The eight faculty clinical/fieldwork supervisors we spoke with recognized that not all students are comfortable disclosing that they have a disability but emphasized that doing so is beneficial. The supervisors also reported that other significant barriers to inclusion include lack of familiarity about the technologies that students might find helpful during internships and whether the various internship sites would be receptive to their use.
Accordingly, Cathy Roy, a faculty supervisor in Physiotherapy Technology, said: “A lot of the tools that students are using as accessibility tools are really just efficiency and productivity tools that are useful for everybody.” Understandably, faculty supervisors also had concerns about ensuring program competencies and patient safety. They urged that the various stakeholders, including students, sector deans, accessibility staff, and on-site supervisors, have an open line of communication through which they can collaborate to ensure the provision of accessibility supports in clinical/fieldwork settings.

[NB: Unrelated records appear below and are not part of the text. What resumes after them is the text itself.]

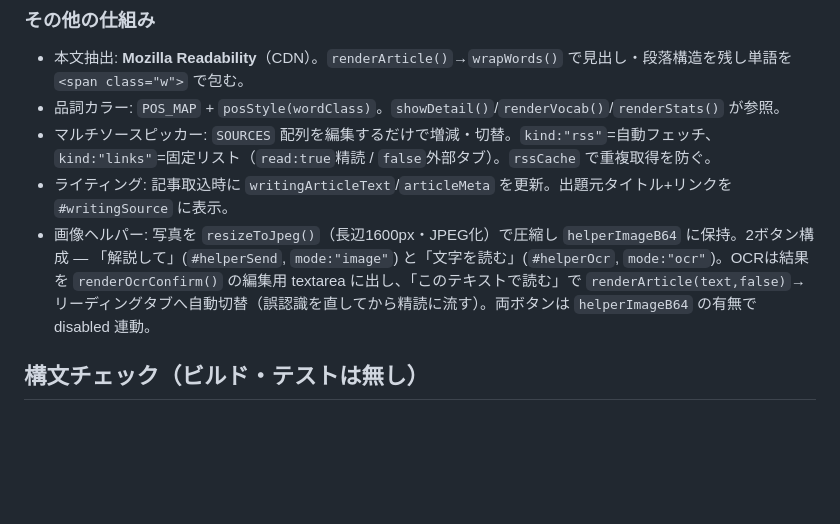
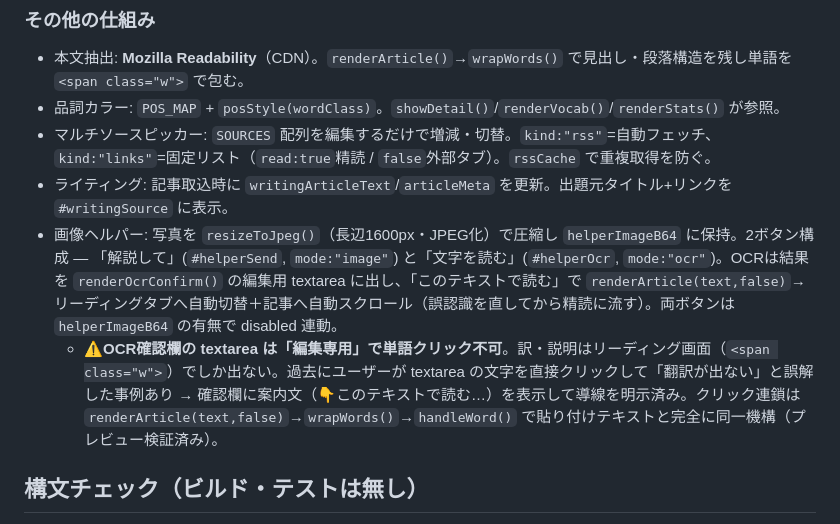
Before and after one commit to yamadatarou2026/suomiuuteset, a Markdown page: CLAUDE.md, the part around the change. Drawn GitHub-style; blank space fills up the shorter version.

Commit message:
docs: OCR確認欄textareaは編集専用・単語クリック不可の注意を記憶反映

```diff
--- a/CLAUDE.md
+++ b/CLAUDE.md
@@ -82,7 +82,8 @@ Syne(700/800)=ロゴ・見出し / DM Mono=本文・UI全般 / Bitter=原形(.ba
 - 品詞カラー: `POS_MAP` + `posStyle(wordClass)`。`showDetail()`/`renderVocab()`/`renderStats()` が参照。
 - マルチソースピッカー: `SOURCES` 配列を編集するだけで増減・切替。`kind:"rss"`=自動フェッチ、`kind:"links"`=固定リスト（`read:true`精読 / `false`外部タブ）。`rssCache` で重複取得を防ぐ。
 - ライティング: 記事取込時に `writingArticleText`/`articleMeta` を更新。出題元タイトル+リンクを `#writingSource` に表示。
-- 画像ヘルパー: 写真を `resizeToJpeg()`（長辺1600px・JPEG化）で圧縮し `helperImageB64` に保持。2ボタン構成 — 「解説して」(`#helperSend`, `mode:"image"`) と「文字を読む」(`#helperOcr`, `mode:"ocr"`)。OCRは結果を `renderOcrConfirm()` の編集用 textarea に出し、「このテキストで読む」で `renderArticle(text,false)`→リーディングタブへ自動切替（誤認識を直してから精読に流す）。両ボタンは `helperImageB64` の有無で disabled 連動。
+- 画像ヘルパー: 写真を `resizeToJpeg()`（長辺1600px・JPEG化）で圧縮し `helperImageB64` に保持。2ボタン構成 — 「解説して」(`#helperSend`, `mode:"image"`) と「文字を読む」(`#helperOcr`, `mode:"ocr"`)。OCRは結果を `renderOcrConfirm()` の編集用 textarea に出し、「このテキストで読む」で `renderArticle(text,false)`→リーディングタブへ自動切替＋記事へ自動スクロール（誤認識を直してから精読に流す）。両ボタンは `helperImageB64` の有無で disabled 連動。
+  - ⚠️**OCR確認欄の textarea は「編集専用」で単語クリック不可**。訳・説明はリーディング画面（`<span class="w">`）でしか出ない。過去にユーザーが textarea の文字を直接クリックして「翻訳が出ない」と誤解した事例あり → 確認欄に案内文（👇このテキストで読む…）を表示して導線を明示済み。クリック連鎖は `renderArticle(text,false)`→`wrapWords()`→`handleWord()` で貼り付けテキストと完全に同一機構（プレビュー検証済み）。
 
 ## 構文チェック（ビルド・テストは無し）
 
```
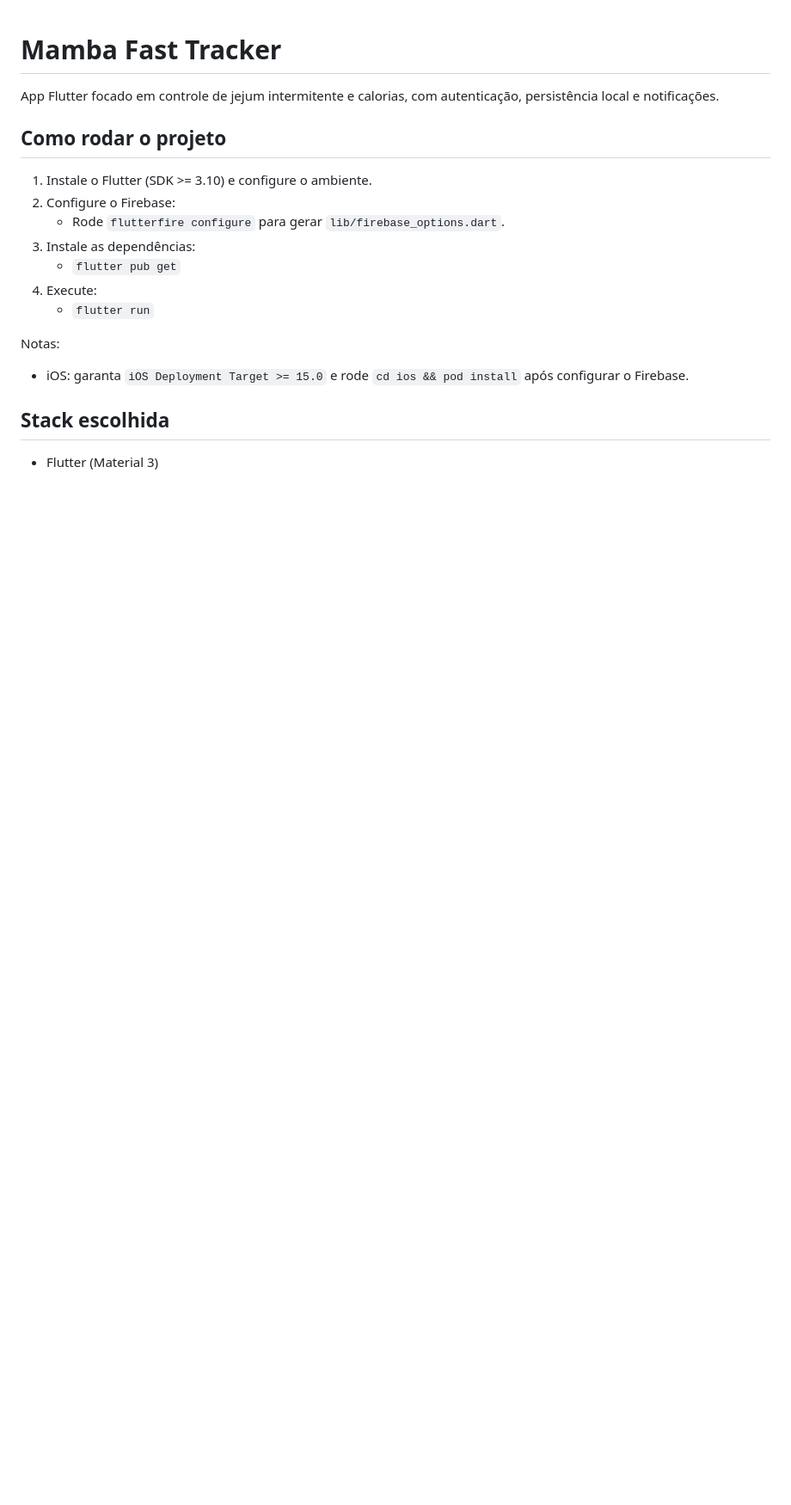
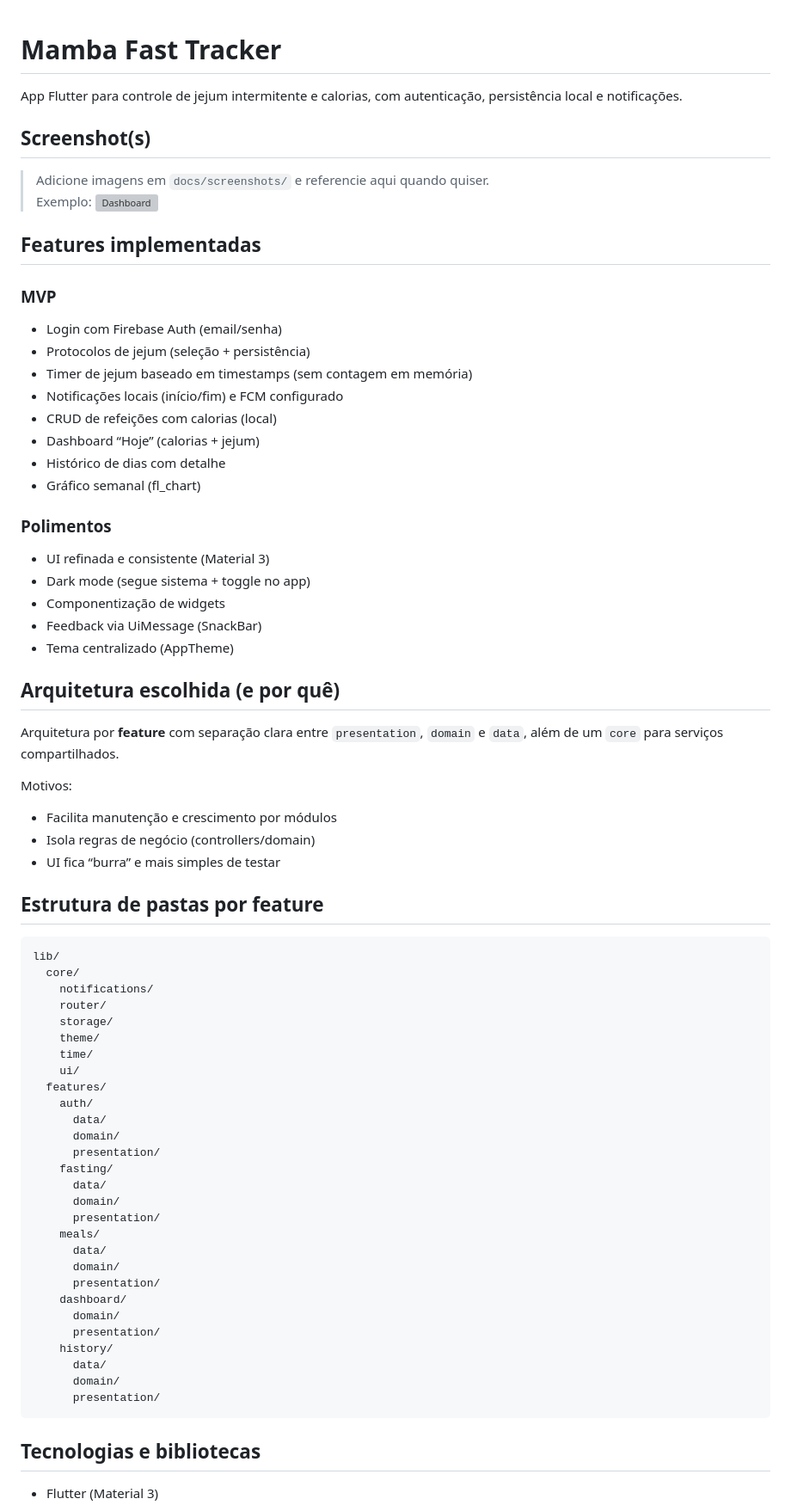
Before and after one commit to thiagolop/mamba-fast-tracker, a Markdown page: README.md, the part around one of its changes. Shown at 86% size. Rendered like a GitHub page; blank space fills up the shorter version; grey boxes are pictures that could not be loaded.

````diff
--- a/README.md
+++ b/README.md
@@ -1,18 +1,69 @@
 # Mamba Fast Tracker
 
-App Flutter focado em controle de jejum intermitente e calorias, com autenticação, persistência local e notificações.
+App Flutter para controle de jejum intermitente e calorias, com autenticação, persistência local e notificações.
 
-## Como rodar o projeto
-1. Instale o Flutter (SDK >= 3.10) e configure o ambiente.
-2. Configure o Firebase:
-   - Rode `flutterfire configure` para gerar `lib/firebase_options.dart`.
-3. Instale as dependências:
-   - `flutter pub get`
-4. Execute:
-   - `flutter run`
+## Screenshot(s)
+> Adicione imagens em `docs/screenshots/` e referencie aqui quando quiser.
+> Exemplo:
+> ![Dashboard](docs/screenshots/dashboard.png)
 
-Notas:
-- iOS: garanta `iOS Deployment Target >= 15.0` e rode `cd ios && pod install` após configurar o Firebase.
+## Features implementadas
+### MVP
+- Login com Firebase Auth (email/senha)
+- Protocolos de jejum (seleção + persistência)
+- Timer de jejum baseado em timestamps (sem contagem em memória)
+- Notificações locais (início/fim) e FCM configurado
+- CRUD de refeições com calorias (local)
+- Dashboard “Hoje” (calorias + jejum)
+- Histórico de dias com detalhe
+- Gráfico semanal (fl_chart)
 
-## Stack escolhida
+### Polimentos
+- UI refinada e consistente (Material 3)
+- Dark mode (segue sistema + toggle no app)
+- Componentização de widgets
+- Feedback via UiMessage (SnackBar)
+- Tema centralizado (AppTheme)
+
+## Arquitetura escolhida (e por quê)
+Arquitetura por **feature** com separação clara entre `presentation`, `domain` e `data`, além de um `core` para serviços compartilhados.
+
+Motivos:
+- Facilita manutenção e crescimento por módulos
+- Isola regras de negócio (controllers/domain)
+- UI fica “burra” e mais simples de testar
+
+## Estrutura de pastas por feature
+```
+lib/
+  core/
+    notifications/
+    router/
+    storage/
+    theme/
+    time/
+    ui/
+  features/
+    auth/
+      data/
+      domain/
+      presentation/
+    fasting/
+      data/
+      domain/
+      presentation/
+    meals/
+      data/
+      domain/
+      presentation/
+    dashboard/
+      domain/
+      presentation/
+    history/
+      data/
+      domain/
+      presentation/
+```
+
+## Tecnologias e bibliotecas
 - Flutter (Material 3)
````
Also changed, not shown: other parts of README.md (+105 -69 lines).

Lack of communication was the most significant barrier mentioned by the eight AccessAbility staff. They highlighted that disclosure is key to communication and the provision of accommodations. They also recognized that students might be afraid to do so for several reasons, including the need to prove themselves, and a fear that disclosing could prejudice their opportunity to complete the internship and meet graduation requirements. AccessAbility staff feel that there is a real need to provide resources to help faculty and on-site supervisors gain a greater understanding about how functional limitations might manifest in internship settings, as well as what accessibility supports may be helpful for students in those settings. For Guissou Iravani-Manesh, a pedagogical counsellor in the Student AccessAbility Centre, understanding how accommodations can be implemented in the fieldwork environment is key. “Accommodations in the internship are not always the same as in the classroom. What is the internship setting like? What are the barriers for that student?”

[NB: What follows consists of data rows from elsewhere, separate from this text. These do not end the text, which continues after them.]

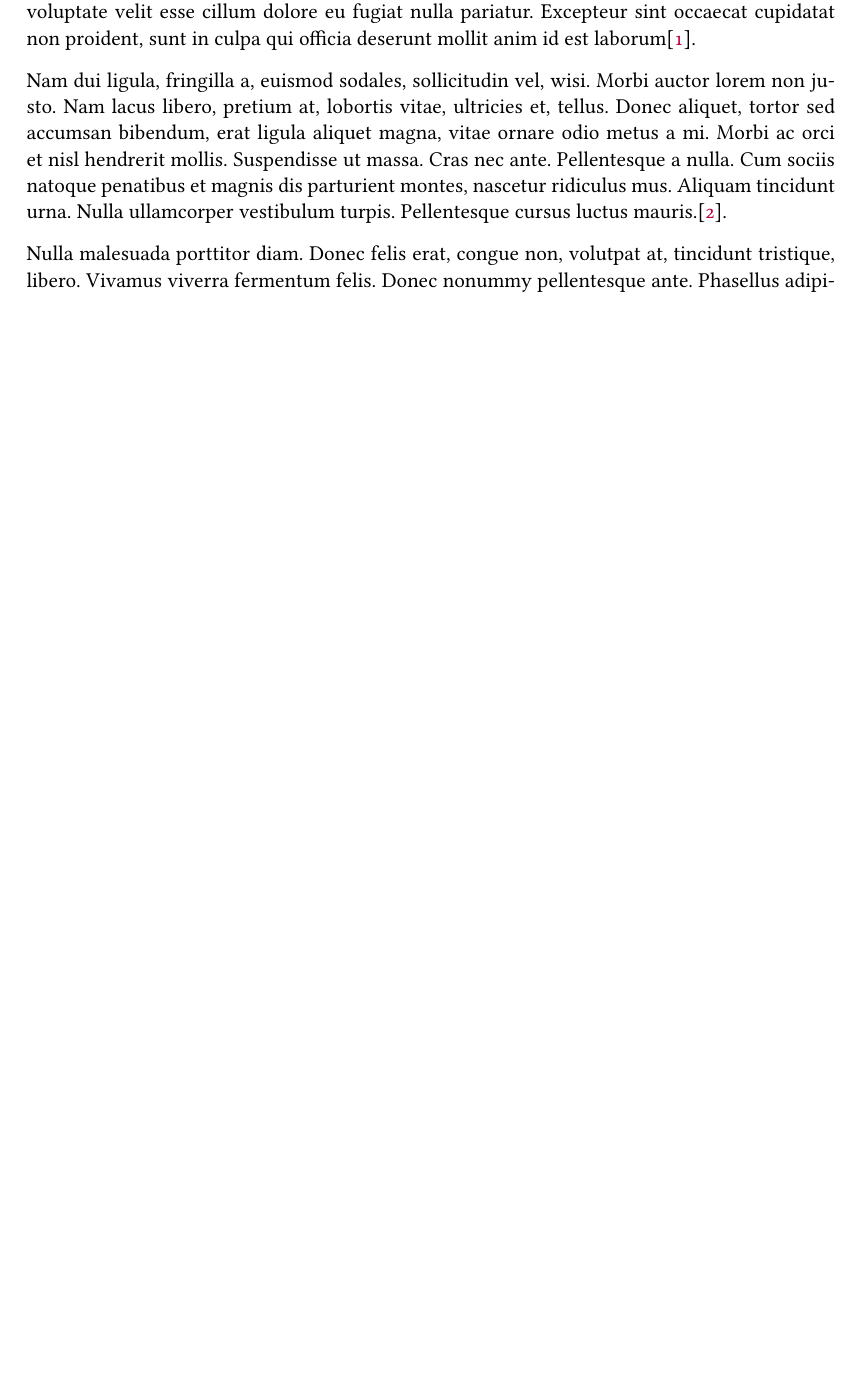
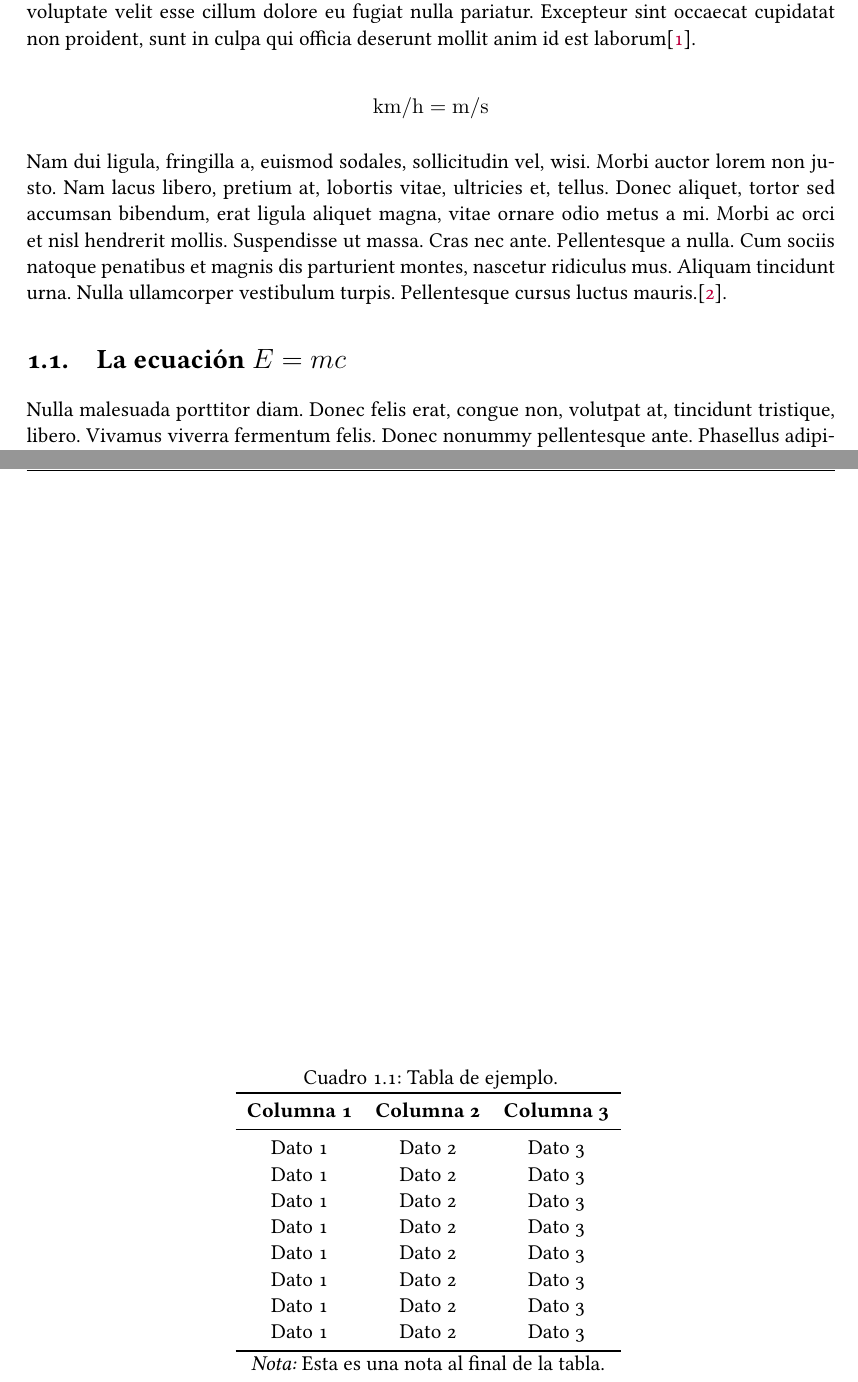
Before and after one commit to TheBiotechScientist/LaTeX-MCB-Template, a LaTeX book (main.tex, which reads capitulos/introduccion.tex): part of page 11 of 13 before the commit and two parts of pages 11 and 13 of 15 after it, the two joined at a grey line, cut so that both start at the same text, the shorter picture padded with empty space. Compiled offline with pdfLaTeX.

Commit message:
Agregada tabla de ejemplo

```diff
--- a/capitulos/introduccion.tex
+++ b/capitulos/introduccion.tex
@@ -3,13 +3,13 @@
 Lorem ipsum dolor sit amet, consectetur adipisicing elit, sed do eiusmod tempor incididunt ut labore et dolore magna aliqua. Ut enim ad minim veniam, quis nostrud exercitation ullamco laboris nisi ut aliquip ex ea commodo consequat. Duis aute irure dolor in reprehenderit in voluptate velit esse cillum dolore eu fugiat nulla pariatur. Excepteur sint occaecat cupidatat non proident, sunt in culpa qui officia deserunt mollit anim id est laborum\citep{ejemplo01}.
 
 
-% \begin{equation*}
-  % \si{km\per h = m\per s}
-% \end{equation*}
+\begin{equation*}
+  \si{km\per h = m\per s}
+\end{equation*}
 
 \lipsum[2]\cite{ejemplo02}.
 
-% \section{La ecuación \texorpdfstring{$E=mc$}{Emc}}
+\section{La ecuación \texorpdfstring{$E=mc$}{E=mc}}
 \lipsum[3-6]\citep{Dan,Baz}
 
 \section{Conversión de unidades}% \texorpdfstring{$\si{km\per h = \si{m\per s}}$}{kmh-ms}}
@@ -23,3 +23,25 @@ Lorem ipsum dolor sit amet, consectetur adipisicing elit, sed do eiusmod tempor
 \end{figure}
 
 \lipsum[8-9]
+
+\begin{table}[!ht]
+  \caption{Tabla de ejemplo.}
+  \centering
+  \begin{tabular}{ccc}
+    \toprule
+    \textbf{Columna 1} & \textbf{Columna 2} & \textbf{Columna 3}\\
+    \midrule
+    Dato 1             & Dato 2             & Dato 3            \\
+    Dato 1             & Dato 2             & Dato 3            \\
+    Dato 1             & Dato 2             & Dato 3            \\
+    Dato 1             & Dato 2             & Dato 3            \\
+    Dato 1             & Dato 2             & Dato 3            \\
+    Dato 1             & Dato 2             & Dato 3            \\
+    Dato 1             & Dato 2             & Dato 3            \\
+    Dato 1             & Dato 2             & Dato 3            \\
+    \bottomrule
+    \multicolumn{3}{c}{\emph{Nota:} Esta es una nota al final de la tabla.}
+  \end{tabular}
+  \label{tab:ejemplo1}
+
+\end{table}
```
Also changed, not shown: capitulos/introduccion.tex (2 more changed lines).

So, what is the Adaptech team doing with the information that has been gathered? The ECQ grant is not a traditional research grant that focuses on statistical analysis of data and publications in scholarly journals. It’s all about deliverables, tools that can be implemented in the educational environment to bring about change. Thus, the goal is to develop an Internship Toolkit for Students with Disabilities in Technical Programs.

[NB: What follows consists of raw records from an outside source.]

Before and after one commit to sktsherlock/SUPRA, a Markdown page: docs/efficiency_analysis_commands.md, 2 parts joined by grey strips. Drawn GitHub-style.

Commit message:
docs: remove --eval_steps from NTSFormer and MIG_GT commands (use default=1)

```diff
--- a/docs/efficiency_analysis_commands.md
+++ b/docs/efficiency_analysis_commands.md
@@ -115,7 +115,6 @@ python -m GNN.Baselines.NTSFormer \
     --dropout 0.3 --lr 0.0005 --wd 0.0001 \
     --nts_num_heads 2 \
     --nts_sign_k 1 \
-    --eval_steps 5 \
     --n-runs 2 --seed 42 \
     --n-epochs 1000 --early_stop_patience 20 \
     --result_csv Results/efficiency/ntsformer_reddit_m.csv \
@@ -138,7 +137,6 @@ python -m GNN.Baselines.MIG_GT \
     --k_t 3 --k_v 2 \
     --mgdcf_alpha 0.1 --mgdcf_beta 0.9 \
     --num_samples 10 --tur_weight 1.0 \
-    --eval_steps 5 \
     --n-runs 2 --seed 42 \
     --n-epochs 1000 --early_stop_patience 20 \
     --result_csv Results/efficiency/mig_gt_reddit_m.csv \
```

We are in the process of constructing the toolkit and we’d like to give you a preview of what’s been completed. Along with annotated bibliographies of pertinent articles and legislation, there are tip sheets such as “Key Steps to Inclusion” and “Supporting Dyslexic Students in Clinical Practice”. Two sets of videos, one a series of video clips on mobile technologies and the other a pair of videos on the role of technology and on disclosure should be available before the end of this semester. We’ll use D News to update you as more tools are added.
Maybe we should heed the closing remarks of Victoria Christensen. “If there were a school out there that were going to admit a student with a disability, I would tell them to let that student in and just let that student learn and have all the opportunities they need to have to complete that degree. . . Open the door, get ’em a locker.” says Christensen.
Acknowledgement: Entente Canada-Quebec funded the research for this project
If you wish to access the toolkit, please use the following URL:
Submitted by: Alice Havel, Mary Jorgensen and Susie Wileman, Research Associates with the Adaptech Research Network